What I read: Spring 2019 Edition
You may not believe me, but I read a lot. I try to read just a bit before bed, I read when I take breaks, and I am forcing myself to read more non-fiction, but it is hard because my brain is so consumed with work during the day, Little Bun education in between (he doesn’t give me a break either with his math quizzes..), and then LIFE.
I do read. I just snatch in bits of reading when I can.
This is how it always is
I.. loved this book, and yet, would not read it again because it made me cry so much.
It is basically about a little boy who wants to become a little girl. It is written so honestly and realistically because the author herself, has a son who went through something similar (but the stories are made up of a bunch of other stories from others she had met).
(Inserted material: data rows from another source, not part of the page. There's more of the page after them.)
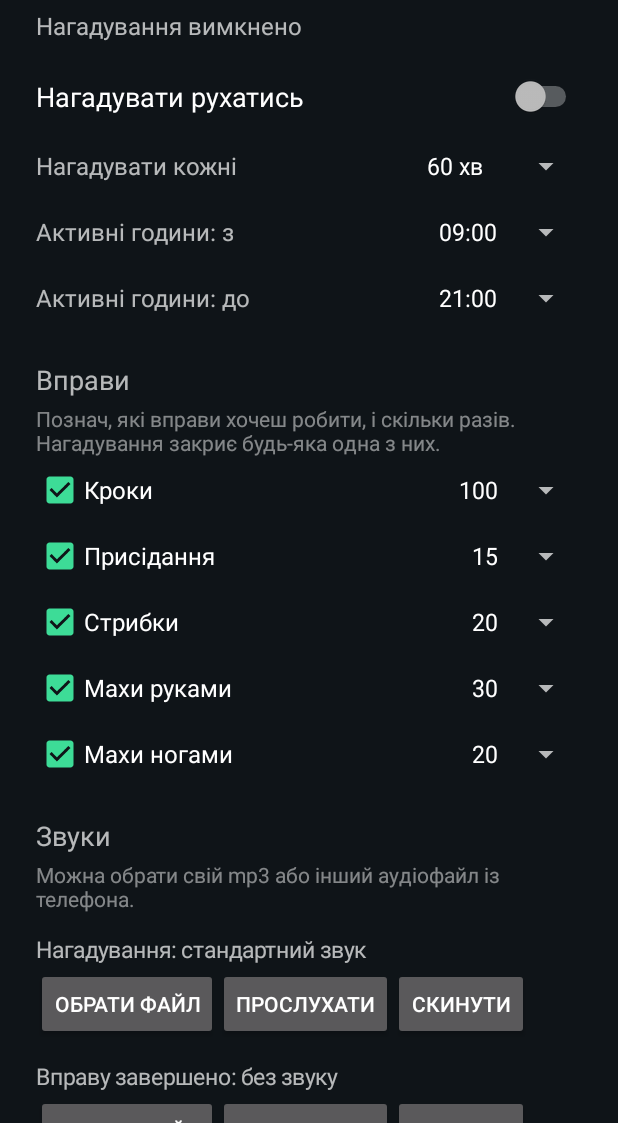
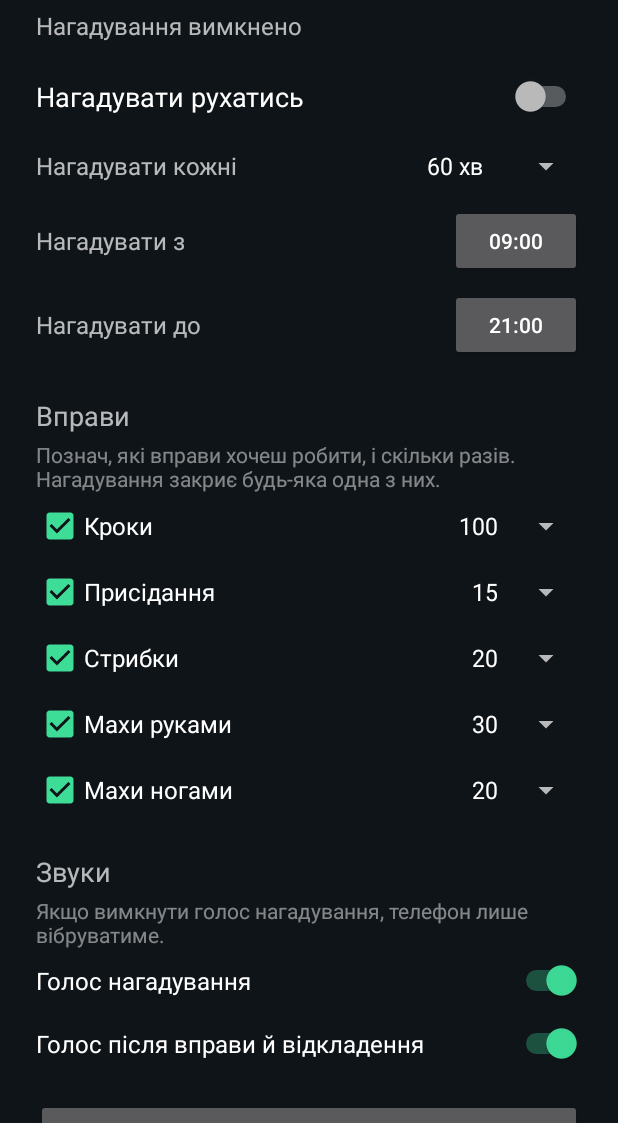
Before and after one commit to ddimacherkasov-hub/go_move, an Android app: the screen it shows after launch (MainActivity), on a phone screen of 412 x 824 dp, the part 113-1236 px from its top. Run offline under Robolectric (Android 15) with nearby library versions, the phone set to English and light mode, and no system bars.

Commit message:
Голосові фрази діда, вимкнення звуку, активні години з хвилинами
Co-Authored-By: Claude Fable 5.2 <noreply@anthropic.com>
Claude-Session: https://claude.ai/code/session_01YJDwpo6rWbfqGtPuHYMmGY

```diff
--- a/app/src/main/AndroidManifest.xml
+++ b/app/src/main/AndroidManifest.xml
@@ -35,12 +35,6 @@
             android:screenOrientation="portrait"
             android:configChanges="orientation|screenSize|keyboardHidden" />
 
-        <provider
-            android:name=".SoundProvider"
-            android:authorities="ua.ruhaysia.app.sounds"
-            android:exported="true"
-            android:grantUriPermissions="true" />
-
         <receiver
             android:name=".AlarmReceiver"
             android:exported="true">
--- a/app/src/main/java/ua/ruhaysia/app/ChallengeActivity.kt
+++ b/app/src/main/java/ua/ruhaysia/app/ChallengeActivity.kt
@@ -326,7 +326,7 @@ class ChallengeActivity : Activity(), SensorEventListener {
         Reminder.hideNotification(this)
         if (store.enabled) Reminder.scheduleNext(this)
 
-        Sounds.play(this, Sounds.DONE)
+        Sounds.playDone(this)
         title.text = "Молодець!"
         hint.text = "Розминку зараховано. Таймер запущено знову."
         snooze.visibility = View.GONE
@@ -386,7 +386,7 @@ class ChallengeActivity : Activity(), SensorEventListener {
             setPadding(0, dp(20), 0, 0)
         }
         snooze = Button(this).apply {
-            text = "Відкласти на 10 хв (один раз)"
+            text = "Відкласти на 10 хв"
             visibility = if (store.pending && !store.snoozeUsed) View.VISIBLE else View.GONE
             layoutParams = LinearLayout.LayoutParams(
                 LinearLayout.LayoutParams.MATCH_PARENT,
@@ -394,6 +394,7 @@ class ChallengeActivity : Activity(), SensorEventListener {
             ).apply { topMargin = dp(28) }
             setOnClickListener {
                 store.snoozeUsed = true
+                Sounds.playSnooze(this@ChallengeActivity)
                 Reminder.hideNotification(this@ChallengeActivity)
                 Reminder.scheduleNag(this@ChallengeActivity, 10)
                 finish()
--- a/app/src/main/java/ua/ruhaysia/app/MainActivity.kt
+++ b/app/src/main/java/ua/ruhaysia/app/MainActivity.kt
@@ -3,12 +3,14 @@ package ua.ruhaysia.app
 import android.Manifest
 import android.app.Activity
 import android.app.NotificationManager
+import android.app.TimePickerDialog
 import android.content.Intent
 import android.content.pm.PackageManager
 import android.net.Uri
 import android.os.Build
 import android.os.Bundle
 import android.provider.Settings
+import android.view.Gravity
 import android.view.View
 import android.widget.AdapterView
 import android.widget.ArrayAdapter
@@ -25,9 +27,6 @@ import java.util.Calendar
 import java.util.Date
 import java.util.Locale
 
-private const val PICK_REMIND = 10
-private const val PICK_DONE = 11
-
 /** Settings, status and statistics. */
 class MainActivity : Activity() {
     private lateinit var store: Store
@@ -36,7 +35,6 @@ class MainActivity : Activity() {
     private lateinit var toggle: Switch
     private lateinit var fixNotifications: Button
     private lateinit var fixFullScreen: Button
-    private val soundLabels = HashMap<String, () -> Unit>()
 
     override fun onCreate(savedInstanceState: Bundle?) {
         super.onCreate(savedInstanceState)
@@ -153,69 +151,42 @@ class MainActivity : Activity() {
         parent.addView(row)
     }
 
-    private fun soundRow(parent: LinearLayout, kind: String, title: String, none: String, code: Int) {
-        val name = TextView(this).apply {
-            textSize = 15f
-            setPadding(0, dp(14), 0, dp(2))
+    private fun timeRow(parent: LinearLayout, title: String, get: () -> Int, set: (Int) -> Unit) {
+        val row = LinearLayout(this).apply {
+            orientation = LinearLayout.HORIZONTAL
+            gravity = Gravity.CENTER_VERTICAL
+            setPadding(0, dp(4), 0, dp(4))
         }
-        fun show() {
-            name.text = title + ": " + (if (Sounds.has(this, kind)) store.soundName(kind) ?: "свій звук" else none)
+        row.addView(
+            TextView(this).apply {
+                text = title
+                textSize = 16f
+            },
+            LinearLayout.LayoutParams(0, LinearLayout.LayoutParams.WRAP_CONTENT, 1f)
+        )
+        val fmt = { m: Int -> String.format(Locale.US, "%02d:%02d", m / 60, m % 60) }
+        val button = Button(this)
+        button.text = fmt(get())
+        button.setOnClickListener {
+            val now = get()
+            TimePickerDialog(this, { _, h, min ->
+                set(h * 60 + min)
+                button.text = fmt(get())
+                onSettingChanged()
+            }, now / 60, now % 60, true).show()
         }
-        show()
-        soundLabels[kind] = { show() }
-        parent.addView(name)
-        val row = LinearLayout(this).apply { orientation = LinearLayout.HORIZONTAL }
-        row.addView(Button(this).apply {
-            text = "Обрати файл"
-            setOnClickListener {
-                try {
-                    startActivityForResult(
-                        Intent(Intent.ACTION_GET_CONTENT)
-                            .setType("audio/*")
-                            .addCategory(Intent.CATEGORY_OPENABLE),
-                        code
-                    )
-                } catch (e: Exception) {
-                    Toast.makeText(this@MainActivity, "Не знайшов програму для вибору файлів", Toast.LENGTH_SHORT).show()
-                }
-            }
-        })
-        row.addView(Button(this).apply {
-            text = "Прослухати"
-            setOnClickListener { Sounds.play(this@MainActivity, kind) }
-        })
-        row.addView(Button(this).apply {
-            text = "Скинути"
-            setOnClickListener {
-                Sounds.stop()
-                Sounds.clear(this@MainActivity, kind)
-                store.setSoundName(kind, null)
-                store.soundVersion = store.soundVersion + 1
-                show()
-            }
-        })
+        row.addView(button)
         parent.addView(row)
     }
 
-    override fun onActivityResult(requestCode: Int, resultCode: Int, data: Intent?) {
-        super.onActivityResult(requestCode, resultCode, data)
-        val kind = when (requestCode) {
-            PICK_REMIND -> Sounds.REMIND
-            PICK_DONE -> Sounds.DONE
-            else -> return
-        }
-        val uri = data?.data
-        if (resultCode != RESULT_OK || uri == null) return
-        val name = Sounds.import(this, kind, uri)
-        if (name == null) {
-            Toast.makeText(this, "Не вдалося прочитати файл", Toast.LENGTH_SHORT).show()
-            store.setSoundName(kind, null)
-        } else {
-            store.setSoundName(kind, name)
-            Sounds.play(this, kind)
-        }
-        store.soundVersion = store.soundVersion + 1
-        soundLabels[kind]?.invoke()
+    private fun switchRow(parent: LinearLayout, title: String, on: Boolean, set: (Boolean) -> Unit) {
+        parent.addView(Switch(this).apply {
+            text = title
+            textSize = 16f
+            setPadding(0, dp(10), 0, dp(10))
+            isChecked = on
+            setOnCheckedChangeListener { _, v -> set(v) }
+        })
     }
 
     private fun exerciseRow(parent: LinearLayout, ex: Ex) {
@@ -284,16 +255,10 @@ class MainActivity : Activity() {
         }
         root.addView(toggle)
 
-        val hours = (0..23).toList()
-        val hourText = { h: Int -> String.format(Locale.US, "%02d:00", h) }
         picker(root, "Нагадувати кожні", listOf(30, 45, 60, 90, 120),
             { "$it хв" }, store.intervalMin) { store.intervalMin = it }
-        picker(root, "Активні години: з", hours, hourText, store.startHour) {
-            store.startHour = it
-        }
-        picker(root, "Активні години: до", hours, hourText, store.endHour) {
-            store.endHour = it
-        }
+        timeRow(root, "Нагадувати з", { store.startMinutes }) { store.startMinutes = it }
+        timeRow(root, "Нагадувати до", { store.endMinutes }) { store.endMinutes = it }
 
         root.addView(label("Вправи", 18f, 20))
         root.addView(label("Познач, які вправи хочеш робити, і скільки разів. " +
@@ -301,10 +266,10 @@ class MainActivity : Activity() {
         for (ex in Ex.values()) exerciseRow(root, ex)
 
         root.addView(label("Звуки", 18f, 20))
-        root.addView(label("Можна обрати свій mp3 або інший аудіофайл із телефона.", 14f, 4)
+        root.addView(label("Якщо вимкнути голос нагадування, телефон лише вібруватиме.", 14f, 4)
             .apply { alpha = 0.7f })
-        soundRow(root, Sounds.REMIND, "Нагадування", "стандартний звук", PICK_REMIND)
-        soundRow(root, Sounds.DONE, "Вправу завершено", "без звуку", PICK_DONE)
+        switchRow(root, "Голос нагадування", store.remindSound) { store.remindSound = it }
+        switchRow(root, "Голос після вправи й відкладення", store.appSound) { store.appSound = it }
 
         root.addView(Button(this).apply {
             text = "Розім'ятись зараз"
--- a/app/src/main/java/ua/ruhaysia/app/Store.kt
+++ b/app/src/main/java/ua/ruhaysia/app/Store.kt
@@ -17,13 +17,28 @@ class Store(ctx: Context) {
         get() = sp.getInt("intervalMin", 60)
         set(v) = sp.edit().putInt("intervalMin", v).apply()
 
-    var startHour: Int
-        get() = sp.getInt("startHour", 9)
-        set(v) = sp.edit().putInt("startHour", v).apply()
+    /** Active hours as minutes from midnight, e.g. 8:30 is 510. */
+    var startMinutes: Int
+        get() = sp.getInt("startMinutes", sp.getInt("startHour", 9) * 60)
+        set(v) = sp.edit().putInt("startMinutes", v).apply()
 
-    var endHour: Int
-        get() = sp.getInt("endHour", 21)
-        set(v) = sp.edit().putInt("endHour", v).apply()
+    var endMinutes: Int
+        get() = sp.getInt("endMinutes", sp.getInt("endHour", 21) * 60)
+        set(v) = sp.edit().putInt("endMinutes", v).apply()
+
+    /** Voice phrase with the reminder; when off, the phone only vibrates. */
+    var remindSound: Boolean
+        get() = sp.getBoolean("remindSound", true)
+        set(v) = sp.edit().putBoolean("remindSound", v).apply()
+
+    /** Voice phrase after a finished warm-up and after snoozing. */
+    var appSound: Boolean
+        get() = sp.getBoolean("appSound", true)
+        set(v) = sp.edit().putBoolean("appSound", v).apply()
+
+    fun lastSound(kind: String): Int = sp.getInt("lastSound_$kind", -1)
+
+    fun setLastSound(kind: String, i: Int) = sp.edit().putInt("lastSound_$kind", i).apply()
 
     fun goal(ex: Ex): Int = sp.getInt(ex.key + "Goal", ex.defaultGoal)
 
@@ -50,16 +65,6 @@ class Store(ctx: Context) {
         get() = sp.getLong("nextAt", 0L)
         set(v) = sp.edit().putLong("nextAt", v).apply()
 
-    /** Grows on every sound change: a notification channel cannot change its sound. */
-    var soundVersion: Int
-        get() = sp.getInt("soundVersion", 0)
-        set(v) = sp.edit().putInt("soundVersion", v).apply()
-
-    fun soundName(kind: String): String? = sp.getString("soundName_$kind", null)
-
-    fun setSoundName(kind: String, name: String?) =
-        sp.edit().putString("soundName_$kind", name).apply()
-
     fun doneOn(day: Date): Int = sp.getInt("done_" + KEY.format(day), 0)
 
     fun addDoneToday() {
```
Also changed, not shown: app/src/main/java/ua/ruhaysia/app/Reminder.kt (+56 -39 lines), app/src/main/java/ua/ruhaysia/app/Sounds.kt (+30 -78 lines), 12 other files.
It was so beautifully written, so painful to read, and it brought me right into the psyche of this child. It made me obviously, think of Little Bun, and while he doesn’t seem to be showing any of the same indicators, I pictured him in that story. I pictured him being painfully unable to fit in, always feeling strange and left out.. it really struck a chord with me, as I was also not a popular child for all of my school and even university years.
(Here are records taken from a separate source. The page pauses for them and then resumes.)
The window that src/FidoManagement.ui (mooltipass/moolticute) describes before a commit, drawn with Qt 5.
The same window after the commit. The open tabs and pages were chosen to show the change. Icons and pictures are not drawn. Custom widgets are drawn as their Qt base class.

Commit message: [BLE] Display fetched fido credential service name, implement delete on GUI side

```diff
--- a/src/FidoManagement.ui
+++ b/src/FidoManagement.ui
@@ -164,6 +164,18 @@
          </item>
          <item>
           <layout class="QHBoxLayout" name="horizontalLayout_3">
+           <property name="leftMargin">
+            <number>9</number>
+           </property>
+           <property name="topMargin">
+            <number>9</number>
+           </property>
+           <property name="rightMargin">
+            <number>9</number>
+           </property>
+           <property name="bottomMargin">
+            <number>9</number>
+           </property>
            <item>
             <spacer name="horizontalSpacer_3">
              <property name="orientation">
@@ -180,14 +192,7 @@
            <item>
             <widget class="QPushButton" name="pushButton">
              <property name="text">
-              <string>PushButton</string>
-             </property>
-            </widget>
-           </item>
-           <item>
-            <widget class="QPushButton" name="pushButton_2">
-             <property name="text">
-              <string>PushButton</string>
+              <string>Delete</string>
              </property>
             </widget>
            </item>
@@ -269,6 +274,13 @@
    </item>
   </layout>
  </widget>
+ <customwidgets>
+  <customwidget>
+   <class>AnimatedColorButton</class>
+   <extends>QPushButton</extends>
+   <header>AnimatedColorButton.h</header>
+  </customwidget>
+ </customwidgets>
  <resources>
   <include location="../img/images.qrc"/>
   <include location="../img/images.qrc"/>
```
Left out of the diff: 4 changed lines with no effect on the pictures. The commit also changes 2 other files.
Anyway, great book. REALLY great book, and well-written. Just be prepared to cry a lot.
The logic of life
I have never been so interested in Economics before. Easy to read, riveting, full of great facts, human psychology notes.. I am ALL OVER his books.
This is highly recommended — it shows you how policy makers and CEOs don’t always make the best decisions because they aren’t able to follow through on recommended policies and procedures.
The Rise and Fall of Becky Sharp
A modern re-telling of Vanity Fair, one of my FAVOURITE books and movies of all time.
Excellently done, great twists, I really couldn’t put the book down, it was Vanity Fair, with social media. 🙂
Brilliantly written. VERY highly recommended. I loved it to the end.
Sedaris is one of my favourite writers. He has a certain style and wit about him, but either you like him or you don’t.
Some of his stories in there are a bit gross, all honest, and very deep.
I wouldn’t read it or recommend it unless you are a Sedaris fan.
All we ever wanted
Not your typical chick-lit because it is a serious, deep look into misogyny by way of fictional story-telling, and feminism at its core.
I would absolutely recommend it. It really isn’t chick-lit, it is about entitlement, and how our society and culture is shaped.
Anne Bishop – one of my favourite writers in the world. I read EVERYTHING of hers. She came up with another fantasy world, and I don’t find it as compelling as her other two Fantasy Worlds that she created, but still a great read.
She did much better with the first batch of books. I felt less of a connection to these, and yet I devoured them like a maniacal fangirl.
The following are all Coffee Table books:
If only I owned a coffee table I’d own all of these books below. I won’t write much about each of them, because they’re all filled with great style inspiration, cute little notes about places in each city, and fantastic illustrations.
All recommended. I want to start a little fashion library just to have these books but I am resisting because I would not be able to stop….
How to wear stripes
How to wear denim
Same as the one above. GREAT style book for illustrations and ideas.
The Dress: 100 Iconic Moments
What I couldn’t read
First chapter or two, then my brain said: Nope. Ain’t nobody got time to waste on these books… and I removed them.
Goes to show that “critically acclaimed” books are not always great reads for me. I’m too much of a pleb.
- Book of Essie
- Little Fires Everywhere